Deborah Anzinger, proposed by Simone Leigh
Nicola Vassell (New York)

“I cannot think of a more important artist right now,” Simone Leigh says of Deborah Anzinger, community organizer and founder of the Kingston, Jamaica-based artist-run initiative New Local Space. Working across painting, sculpture, video, and sound, Anzinger engages the work of Jamaican sociologists and activists, probing racial and gendered constructs from a Caribbean perspective. At Frieze, she presents Untitled Transmutations, a new body of works on paper drawn with the ground charcoal of local cookshops.

Simonette Quamina, proposed by Alvaro Barrington
Praxis (New York, Buenos Aires)

The New York- and Massachusetts-based artist Simonette Quamina grew up moving between South America, the Caribbean and New York. Having grown up in Grenada and the Caribbean communities of Flatbush, Brooklyn himself, Alvaro Barrington looks at her work and sees “an idea of a Caribbean where nature, mysticism, and play are all together.” Quamina’s latest large-scale collages, monochromatic combinations of graphite, silk, and printmaking, embrace Afro-Caribbean aesthetics as they present themes of labor, migration, and spirituality.

Fabian Knecht, Der Tod lässt sich nicht auswaschen (Death cannot be washed out), 2022. Photography by Marcus Schneider. Image courtesy of the artist and Alexander Levy. 

Fabian Knecht, proposed by Olafur Eliasson
Alexander Levy (Berlin)

Born in Germany in 1980, Fabian Knecht’s conceptual practice is fundamentally anti-authoritarian and progressive. At Alexander Levy, he will present Laughing is Suspicious, a textile installation made from personal clothing woven into nets, designed to camouflage Ukrainians at war with Russia. According to fellow Berlin-based artist Olafur Eliasson, Knecht’s conceptual clarity “simultaneously has the poetic weight of a feather and is as heavy as the earth.”
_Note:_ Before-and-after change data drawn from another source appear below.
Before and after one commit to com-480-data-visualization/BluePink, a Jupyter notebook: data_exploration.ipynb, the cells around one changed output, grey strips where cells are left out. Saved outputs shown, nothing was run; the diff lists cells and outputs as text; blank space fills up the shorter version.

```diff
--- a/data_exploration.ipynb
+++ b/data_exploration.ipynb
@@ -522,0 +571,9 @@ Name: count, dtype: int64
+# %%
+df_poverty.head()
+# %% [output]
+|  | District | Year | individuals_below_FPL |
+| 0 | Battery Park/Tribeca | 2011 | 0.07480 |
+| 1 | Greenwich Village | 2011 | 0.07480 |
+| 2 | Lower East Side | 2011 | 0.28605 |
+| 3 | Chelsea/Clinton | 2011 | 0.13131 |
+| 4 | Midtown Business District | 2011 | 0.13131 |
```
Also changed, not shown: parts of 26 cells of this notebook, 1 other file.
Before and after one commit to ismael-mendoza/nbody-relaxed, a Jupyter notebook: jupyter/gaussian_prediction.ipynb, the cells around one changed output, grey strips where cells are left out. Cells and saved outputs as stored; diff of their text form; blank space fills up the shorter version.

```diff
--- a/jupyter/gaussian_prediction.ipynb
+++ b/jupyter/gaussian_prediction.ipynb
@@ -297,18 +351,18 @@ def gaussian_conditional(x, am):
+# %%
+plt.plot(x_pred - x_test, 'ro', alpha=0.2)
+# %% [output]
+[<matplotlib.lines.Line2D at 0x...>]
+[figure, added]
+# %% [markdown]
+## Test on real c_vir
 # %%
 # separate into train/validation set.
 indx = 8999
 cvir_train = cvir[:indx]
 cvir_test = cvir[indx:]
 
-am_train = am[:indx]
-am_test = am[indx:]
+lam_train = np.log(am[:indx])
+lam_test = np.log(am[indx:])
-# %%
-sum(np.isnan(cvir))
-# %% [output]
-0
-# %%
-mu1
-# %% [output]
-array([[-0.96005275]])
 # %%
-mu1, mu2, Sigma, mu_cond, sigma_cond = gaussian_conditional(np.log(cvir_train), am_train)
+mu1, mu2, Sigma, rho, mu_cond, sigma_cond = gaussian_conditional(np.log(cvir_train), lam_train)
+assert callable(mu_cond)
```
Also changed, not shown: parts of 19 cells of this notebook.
Vanessa Raw, proposed by Tracey Emin
Carl Freedman Gallery (Margate)

British artist Vanessa Raw paints colorful, idyllic landscapes with electrified edges, where nude feminine subjects find spaces of sexual intimacy in the evening light. Her presentation at Frieze marks her debut with Carl Freedman Gallery. Known for the groundbreaking themes of female sexuality in her own work, Tracey Emin finds Raw’s imagery especially “free and liberating.” In Emin’s words, “She can really paint.”

Wantanee Siripattananuntakul, Making the Unknown Known (Film Still), 2023. Image courtesy of the artist and Gallery Ver.
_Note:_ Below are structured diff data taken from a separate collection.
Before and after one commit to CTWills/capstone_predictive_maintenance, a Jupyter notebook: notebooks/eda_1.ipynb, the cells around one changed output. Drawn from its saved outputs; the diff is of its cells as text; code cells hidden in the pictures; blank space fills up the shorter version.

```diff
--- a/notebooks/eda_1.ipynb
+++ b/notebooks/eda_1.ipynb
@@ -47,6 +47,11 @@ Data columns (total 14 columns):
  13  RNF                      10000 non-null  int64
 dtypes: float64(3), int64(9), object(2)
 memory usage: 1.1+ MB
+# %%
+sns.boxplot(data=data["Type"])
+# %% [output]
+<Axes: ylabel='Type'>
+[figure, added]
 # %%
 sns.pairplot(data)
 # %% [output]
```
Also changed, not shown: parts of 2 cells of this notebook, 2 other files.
Wantanee Siripattananuntakul, proposed by Rirkrit Tiravanija
Gallery Ver (Bangkok)

“People Say Nothing Is Impossible, but Beuys Does Nothing Everyday” is the title of Bangkok-based artist Wantanee Siripattananuntakul’s solo presentation starring Beuys, her African gray parrot. Named after the late Joseph Beuys, he’s a recurring fixture in her critical takes on social issues in Thailand, including the tenuous relationship between nature and politics. For Rirkrit Tiravanija, Siripattananuntakul’s work represents an opportunity for open dialogue, “between the Thai and Western art worlds, between the centers and the periphery.”

Carlos Villa, proposed by Anthea Hamilton
Silverlens (Manila, New York)

Combining cultural motifs from various San Francisco diasporic communities in a wide range of mediums, the late Filipino-American artist Carlos Villa filled in the blanks of “a western historic insufficiency,” says British multidisciplinary artist Anthea Hamilton. At Frieze, Silverlens presents samples from his 1980s body-print series, in which he pressed his own paint-covered hands and face against unstretched canvas.